# [DESCRIPTION OF THE TASK]
Each line that holds the word "Before" counts once; give the total for the records below and nothing else.
::: ENTRIES PROVIDED :::
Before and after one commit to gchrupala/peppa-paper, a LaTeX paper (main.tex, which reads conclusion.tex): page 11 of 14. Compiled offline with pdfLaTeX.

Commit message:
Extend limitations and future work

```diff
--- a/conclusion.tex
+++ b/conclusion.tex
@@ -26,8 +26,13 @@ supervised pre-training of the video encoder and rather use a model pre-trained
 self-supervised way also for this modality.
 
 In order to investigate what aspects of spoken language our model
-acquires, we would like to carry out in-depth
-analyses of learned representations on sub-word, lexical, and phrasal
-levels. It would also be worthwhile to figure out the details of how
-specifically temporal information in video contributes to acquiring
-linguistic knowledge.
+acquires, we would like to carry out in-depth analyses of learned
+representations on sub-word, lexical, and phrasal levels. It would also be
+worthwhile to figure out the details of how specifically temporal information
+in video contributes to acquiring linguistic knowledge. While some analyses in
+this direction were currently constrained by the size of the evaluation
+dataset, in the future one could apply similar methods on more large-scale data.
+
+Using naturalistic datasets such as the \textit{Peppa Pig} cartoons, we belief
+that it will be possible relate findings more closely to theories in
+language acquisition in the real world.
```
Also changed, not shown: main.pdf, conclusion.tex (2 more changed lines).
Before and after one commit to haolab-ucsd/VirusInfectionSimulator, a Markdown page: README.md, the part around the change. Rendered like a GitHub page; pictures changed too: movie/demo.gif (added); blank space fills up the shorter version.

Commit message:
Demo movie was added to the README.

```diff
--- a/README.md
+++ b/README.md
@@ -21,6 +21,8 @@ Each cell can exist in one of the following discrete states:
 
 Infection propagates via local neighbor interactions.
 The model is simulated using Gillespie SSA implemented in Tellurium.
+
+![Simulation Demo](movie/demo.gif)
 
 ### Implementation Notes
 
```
:::
# [YOUR RESPONSE]
2